Since Congress passed the federal health care reform package,
debate has buzzed over whether employers will stop offering
benefits in 2014, pushing their workers into the new health
insurance exchanges. (See the timeline for
health care reform
Should you be worried about losing your group health plan at
work? Probably not, human resource consultants say, although the
picture remains a bit fuzzy.
A recent study by the Urban Institute on employer-sponsored
coverage under health reform concludes "reports of its demise are
premature." Using a "health insurance policy simulation model,"
researchers found that overall employer-sponsored coverage under
the Affordable Care Act would not be much different from what it
would have been without reform.
Projecting a 10 percent decrease in group health plans
But a survey by Market Strategies International, a global market
research firm, showed there could be a net 10 percent decrease in
access to employer-sponsored health insurance in 2014. The study
surveyed 1,000 employee benefits managers at companies with at
least two workers.
Among employers offering health care benefits:
• 76 percent said they would continue to offer a health plan in
• 15 percent said they would offer coverage to some full-time
• 9 percent said they would stop offering health insurance
benefits all together.
Among companies not offering health insurance:
• 28 percent said they would start offering it in 2014.
• 19 percent said they would begin offering it to some full-time
Gains and losses
These companies represent only 8 percent of workers, so the
expected gains aren't enough to offset the loss of
health insurance coverage
by large employers. Susan McIntyre, senior vice president of Market
Strategies' health care division, says with the opening of the
exchanges in 2014, many small and large firms see an opportunity to
walk away from providing coverage without depriving employees of
The exchanges will serve as marketplaces where individuals and
small groups can buy insurance. In 2014, health reform regulations
will prohibit insurers from denying coverage or charging higher
premiums for people who have pre-existing conditions. The federal
government also will provide subsidies for purchasing coverage
through health insurance exchanges to people who meet low-income
Motivation to offer health insurance
Health reform uses a carrot-and-stick approach to encourage
employers to offer health insurance. Small businesses with fewer
than 25 workers already can earn tax credits for offering coverage.
And in 2014 the government will penalize employers with at least 50
full-time workers if they don't offer
affordable health insurance
benefits and at least one of their employees qualifies for a
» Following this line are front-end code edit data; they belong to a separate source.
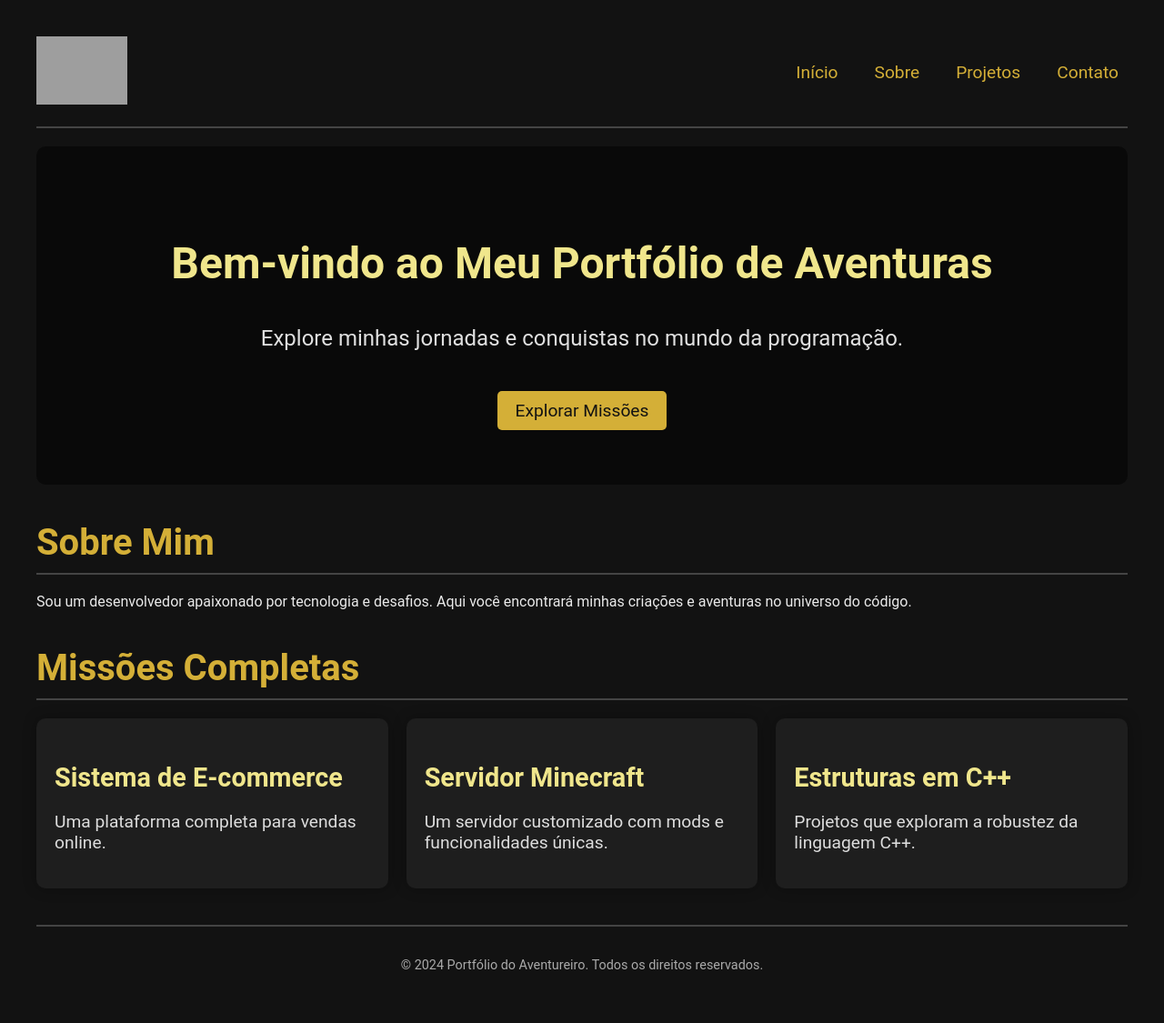
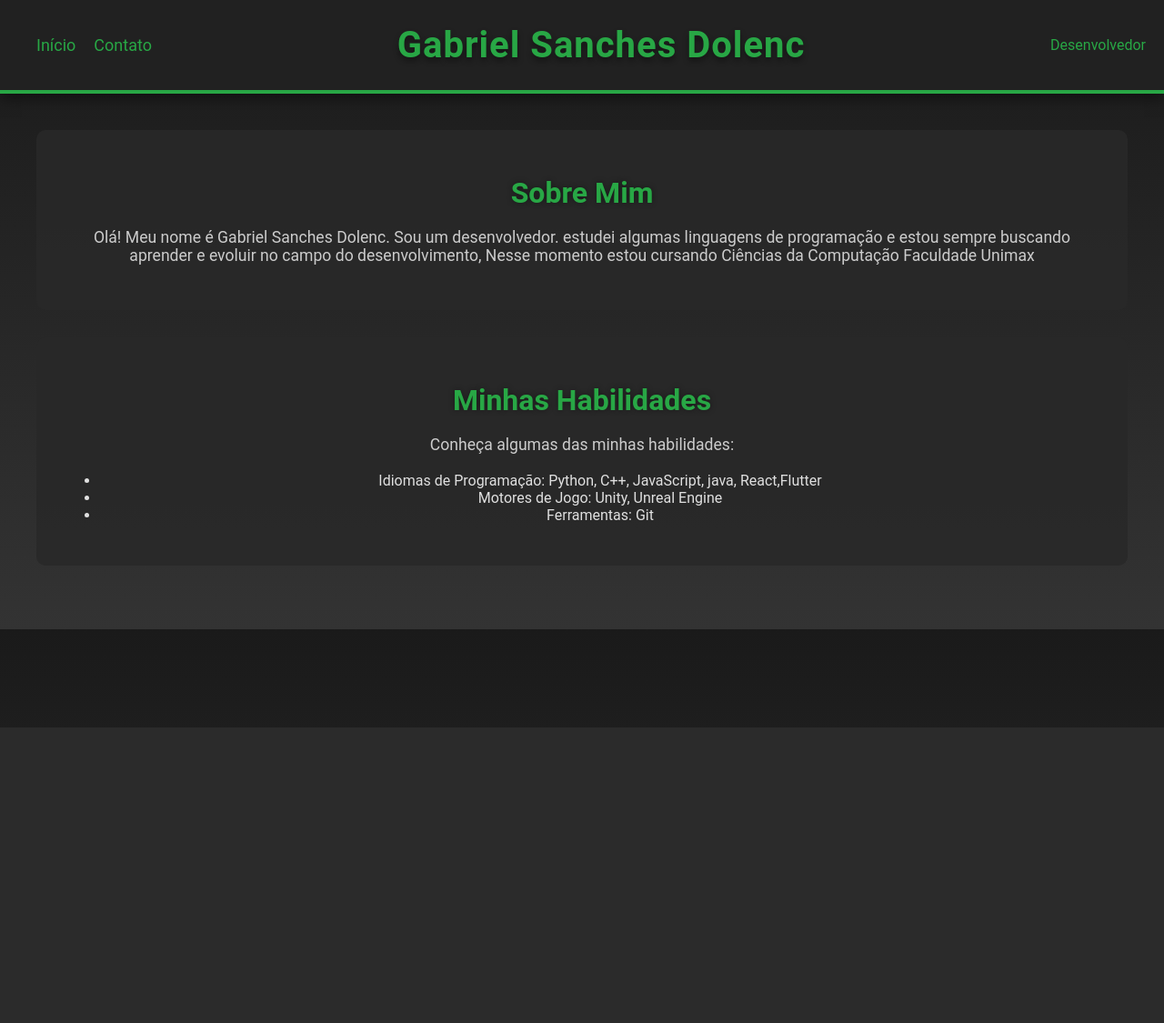
Before and after one commit to GSDolenc/pyPotifolio, a Flask app: page / in a window 1280 px wide. Shown: the whole page at 91% size. After the commit the page ends 800 px from the top, so only its background shows below. Run offline with Flask 3, Linux system fonts and the light colour scheme; grey boxes are pictures that could not be loaded.

Commit message:
atualização 1

```diff
--- a/app.py
+++ b/app.py
@@ -3,8 +3,12 @@ from flask import Flask, render_template
 app = Flask(__name__)
 
 @app.route('/')
-def home():
+def index():
     return render_template('index.html')
+
+@app.route('/contact')
+def contact():
+    return render_template('contact.html')
 
 if __name__ == '__main__':
     app.run(debug=True)
--- /dev/null
+++ b/static/css/styles.css
@@ -0,0 +1,155 @@
+/* Fonte Moderna */
+@font-face {
+    font-family: 'Roboto', sans-serif;
+    src: url('https://fonts.googleapis.com/css2?family=Roboto:wght@400;700&display=swap');
+}
+
+body {
+    font-family: 'Roboto', sans-serif;
+    margin: 0;
+    padding: 0;
+    background: linear-gradient(180deg, #1a1a1a, #333333); /* Gradiente de fundo em tons escuros */
+    color: #e0e0e0; /* Texto claro */
+    overflow-x: hidden;
+}
+
+header {
+    background: rgba(34, 34, 34, 0.9); /* Fundo escuro semi-transparente */
+    color: #28a745; /* Verde */
+    padding: 20px;
+    display: flex;
+    justify-content: space-between; /* Título e navegação em cantos opostos */
+    align-items: center;
+    border-bottom: 4px solid #28a745; /* Borda verde */
+    box-shadow: 0 4px 15px rgba(0, 0, 0, 0.5);
+}
+
+header h1 {
+    margin: 0;
+    font-size: 2.5em;
+    font-weight: bold;
+    letter-spacing: 1px;
+    text-shadow: 0 4px 6px rgba(0, 0, 0, 0.4);
+}
+
+nav ul {
+    list-style-type: none;
+    margin: 0;
+    padding: 0;
+    display: flex; /* Para alinhar os itens horizontalmente */
+}
+
+nav ul li {
+    margin-left: 20px; /* Espaçamento entre os itens */
+}
+
+nav ul li a {
+    color: #28a745; /* Verde */
+    text-decoration: none;
+    font-size: 18px;
+    transition: color 0.3s, transform 0.3s;
+}
+
+nav ul li a:hover {
+    color: #218838; /* Verde escuro */
+    transform: scale(1.1);
+}
+
+main {
+    padding: 40px;
+    text-align: center;
+}
+
+main h2 {
+    color: #28a745; /* Verde */
+    font-size: 2.2em;
+    margin-bottom: 20px;
+    text-shadow: 0 0 6px rgba(0, 0, 0, 0.4);
+}
+
+/* Layout de Seções */
+section {
+    padding: 30px;
+    background: rgba(40, 40, 40, 0.9); /* Fundo escuro semi-transparente */
+    border-radius: 10px;
+    margin-bottom: 30px;
+}
+
+section h2 {
+    color: #28a745; /* Verde */
+    font-size: 2em;
+    margin-bottom: 10px;
+}
+
+section p {
+    font-size: 1.1em;
+    color: #cccccc; /* Texto mais claro */
+}
+
+.contact-links {
+    display: flex;
+    justify-content: center;
+    flex-wrap: wrap;
+}
+
+.contact-links a {
+    color: #28a745; /* Verde */
+    text-decoration: none;
+    margin: 10px;
+    font-size: 18px;
+    transition: color 0.3s;
+}
+
+contact-links a:hover {
+    color: #218838; /* Verde escuro */
+}
+
+footer {
+    background: rgba(34, 34, 34, 0.9); /* Fundo escuro semi-transparente */
+    color: #28a745; /* Verde */
+    text-align: center;
+    padding: 20px;
+    position: fixed;
+    width: 100%;
+    bottom: 0;
+    border-top: 4px solid #28a745; /* Borda verde */
+    box-shadow: 0 -4px 15px rgba(0, 0, 0, 0.5);
+}
+
+h1, h2, p {
+    margin: 20px 0;
+}
+
+/* Estilização dos botões */
+button {
+    background-color: #28a745;
+    border: none;
+    color: #1a1a1a;
+    padding: 10px 20px;
+    text-align: center;
+    display: inline-block;
+    font-size: 16px;
+    margin: 10px 2px;
+    transition: background-color 0.3s, transform 0.3s;
+    border-radius: 5px;
+    cursor: pointer;
+}
+
+button:hover {
+    background-color: #218838;
+    color: #ffffff;
+    transform: scale(1.05);
+}
+
+/* Estilização das imagens */
+img {
+    max-width: 100%;
+    height: auto;
+    border: 4px solid #28a745; /* Borda verde */
+    transition: transform 0.3s ease;
+    border-radius: 8px;
+}
+
+img:hover {
+    transform: scale(1.03);
+}
--- a/static/style.css
+++ /dev/null
@@ -1,135 +0,0 @@
-body {
-    font-family: 'Roboto', sans-serif;
-    background-color: #121212;
-    color: #eaeaea;
-    margin: 0;
-    padding: 0;
-    background-image: url('{{ url_for('static', filename='texture-bg.jpg') }}');
-    background-size: cover;
-}
-
-.container {
-    max-width: 1200px;
-    margin: 0 auto;
-    padding: 20px;
-}
-
-header {
-    display: flex;
-    justify-content: space-between;
-    align-items: center;
-    padding: 20px 0;
-    border-bottom: 2px solid #444;
-}
-
-.logo img {
-    width: 100px;
-}
-
-nav ul {
-    list-style: none;
-    display: flex;
-    gap: 20px;
-}
-
-nav ul li {
-    margin: 0;
-}
-
-nav ul li a {
-    font-size: 1.2em;
-    color: #d4af37;
-    text-decoration: none;
-    padding: 10px;
-    border-radius: 5px;
-    transition: background-color 0.3s ease;
-}
-
-nav ul li a:hover {
-    background-color: #444;
-}
-
-.hero {
-    text-align: center;
-    padding: 60px 0;
-    background-color: rgba(0, 0, 0, 0.5);
-    border-radius: 10px;
-    margin: 20px 0;
-}
-
-.hero h1 {
-    font-size: 3em;
-    color: #f0e68c;
-}
-
-.hero p {
-    font-size: 1.5em;
-    color: #e0e0e0;
-}
-
-.btn {
-    display: inline-block;
-    margin-top: 20px;
-    padding: 10px 20px;
-    background-color: #d4af37;
-    color: #121212;
-    text-decoration: none;
-    border-radius: 5px;
-    font-size: 1.2em;
-    transition: background-color 0.3s ease;
-}
-
-.btn:hover {
-    background-color: #b38a29;
-}
-
-.about, .projects {
-    margin: 40px 0;
-}
-
-.about h2, .projects h2 {
-    font-size: 2.5em;
-    color: #d4af37;
-    border-bottom: 2px solid #444;
-    padding-bottom: 10px;
-    margin-bottom: 20px;
-}
-
-.project-grid {
-    display: flex;
-    gap: 20px;
-    flex-wrap: wrap;
-}
-
-.project {
-    background-color: #1e1e1e;
-    padding: 20px;
-    border-radius: 10px;
-    flex: 1;
-    min-width: 300px;
-    box-shadow: 0 0 15px rgba(0, 0, 0, 0.3);
-    transition: transform 0.3s ease;
-}
-
-.project:hover {
-    transform: scale(1.05);
-}
-
-.project h3 {
-    font-size: 1.8em;
-    color: #f0e68c;
-    margin-bottom: 10px;
-}
-
-.project p {
-    font-size: 1.2em;
-    color: #ddd;
-}
-
-footer {
-    text-align: center;
-    padding: 20px 0;
-    font-size: 0.9em;
-    color: #aaaaaa;
-    border-top: 2px solid #444;
-}
--- a/templates/index.html
+++ b/templates/index.html
@@ -1,59 +1,37 @@
 <!DOCTYPE html>
-<html lang="en">
+<html lang="pt-BR">
 <head>
     <meta charset="UTF-8">
     <meta name="viewport" content="width=device-width, initial-scale=1.0">
-    <title>Portfólio do Aventureiro</title>
-    <link rel="stylesheet" href="{{ url_for('static', filename='style.css') }}">
+    <title>Início - Portfólio de Gabriel Sanches Dolenc</title>
+    <link rel="stylesheet" href="{{ url_for('static', filename='css/styles.css') }}">
 </head>
 <body>
-    <div class="container">
     <header>
-            <div class="logo">
-                <img src="{{ url_for('static', filename='logo.png') }}" alt="Logo">
-            </div>
         <nav>
             <ul>
-                    <li><a href="#">Início</a></li>
-                    <li><a href="#">Sobre</a></li>
-                    <li><a href="#">Projetos</a></li>
-                    <li><a href="#">Contato</a></li>
+                <li><a href="{{ url_for('index') }}">Início</a></li>
+                <li><a href="{{ url_for('contact') }}">Contato</a></li>
             </ul>
         </nav>
+        <h1>Gabriel Sanches Dolenc</h1>
+        <p>Desenvolvedor</p>
     </header>
-
-        <section class="hero">
-            <h1>Bem-vindo ao Meu Portfólio de Aventuras</h1>
-            <p>Explore minhas jornadas e conquistas no mundo da programação.</p>
-            <a href="#projects" class="btn">Explorar Missões</a>
+    <main>
+        <section>
+            <h2>Sobre Mim</h2>
+            <p>Olá! Meu nome é Gabriel Sanches Dolenc. Sou um desenvolvedor. estudei algumas linguagens de programação e estou sempre buscando aprender e evoluir no campo do desenvolvimento, Nesse momento estou cursando Ciências da Computação
+         Faculdade Unimax </p>
         </section>
-
-        <section id="about" class="about">
-            <h2>Sobre Mim</h2>
-            <p>Sou um desenvolvedor apaixonado por tecnologia e desafios. Aqui você encontrará minhas criações e aventuras no universo do código.</p>
+        <section>
+            <h2>Minhas Habilidades</h2>
+            <p>Conheça algumas das minhas habilidades:</p>
+            <ul>
+                <li>Idiomas de Programação: Python, C++, JavaScript, java, React,Flutter  </li>
+                <li>Motores de Jogo: Unity, Unreal Engine</li>
+                <li>Ferramentas: Git </li>
+            </ul>
         </section>
-
-        <section id="projects" class="projects">
-            <h2>Missões Completas</h2>
-            <div class="project-grid">
-                <div class="project">
-                    <h3>Sistema de E-commerce</h3>
-                    <p>Uma plataforma completa para vendas online.</p>
-                </div>
-                <div class="project">
-                    <h3>Servidor Minecraft</h3>
-                    <p>Um servidor customizado com mods e funcionalidades únicas.</p>
-                </div>
-                <div class="project">
-                    <h3>Estruturas em C++</h3>
-                    <p>Projetos que exploram a robustez da linguagem C++.</p>
-                </div>
-            </div>
-        </section>
-
-        <footer>
-            <p>&copy; 2024 Portfólio do Aventureiro. Todos os direitos reservados.</p>
-        </footer>
-    </div>
+    </main>
 </body>
 </html>
```
Also changed, not shown: templates/contact.html (added, +31 -0 lines), requirements.txt (renamed from t.txt). Lines whose indentation alone changed are shown as unchanged.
premium subsidy. But the penalties are far less than the cost of
providing health insurance, fueling concern that many employers
will decide to pay instead of play. Even so, the equation isn't so
"For employers, it's really not a decision about whether to
offer health insurance benefits," says Tracy Watts, a partner at
Mercer, a global consulting firm, in its Washington, D.C., office.
"Of all the benefits, employees rate health insurance No. 1 most of
Benefits are critical for attracting and retaining workers, she
says, and employees likely would expect to be compensated for
buying individual plans if their companies stopped providing health
"My business runs on my employees," says Valerie Clark,
president of Clark & Associates Inc. of Nevada, a
benefits-management company based in Reno. "I offer a full benefits
package to keep up with demand for high-quality people. If I
didn't, most likely my employees would go to my competitors."
Focusing on retirement benefits
Although most employers don't plan to drop health insurance
coverage for workers, many are considering ending their sponsorship
of retiree benefits, if they haven't already.
Last year, just 25 percent of large employers offered health
plans to retirees under age 65, down from 28 percent in 2009,
according to a national survey by Mercer. Even among the largest
employers, just 46 percent provided coverage to retirees under 65
and 38 percent provided coverage to those 65 and older.
A 2011 survey of large employers by Towers Watson found 26
percent of employers plan to stop sponsoring health insurance
coverage for retirees. That's because the federal government cut
the employer tax break to provide retiree drug plans and health
reform promises to improve Medicare drug coverage.
In addition, the health insurance exchanges will give retirees
under age 65 access to insurance, says Julie Stone, a Towers Watson
consultant based in the firm's New Jersey office. Plans sold
through the exchanges cannot deny or charge higher premiums for
people with pre-existing conditions. Some employers may consider
providing subsidies for retirees to use in the exchanges.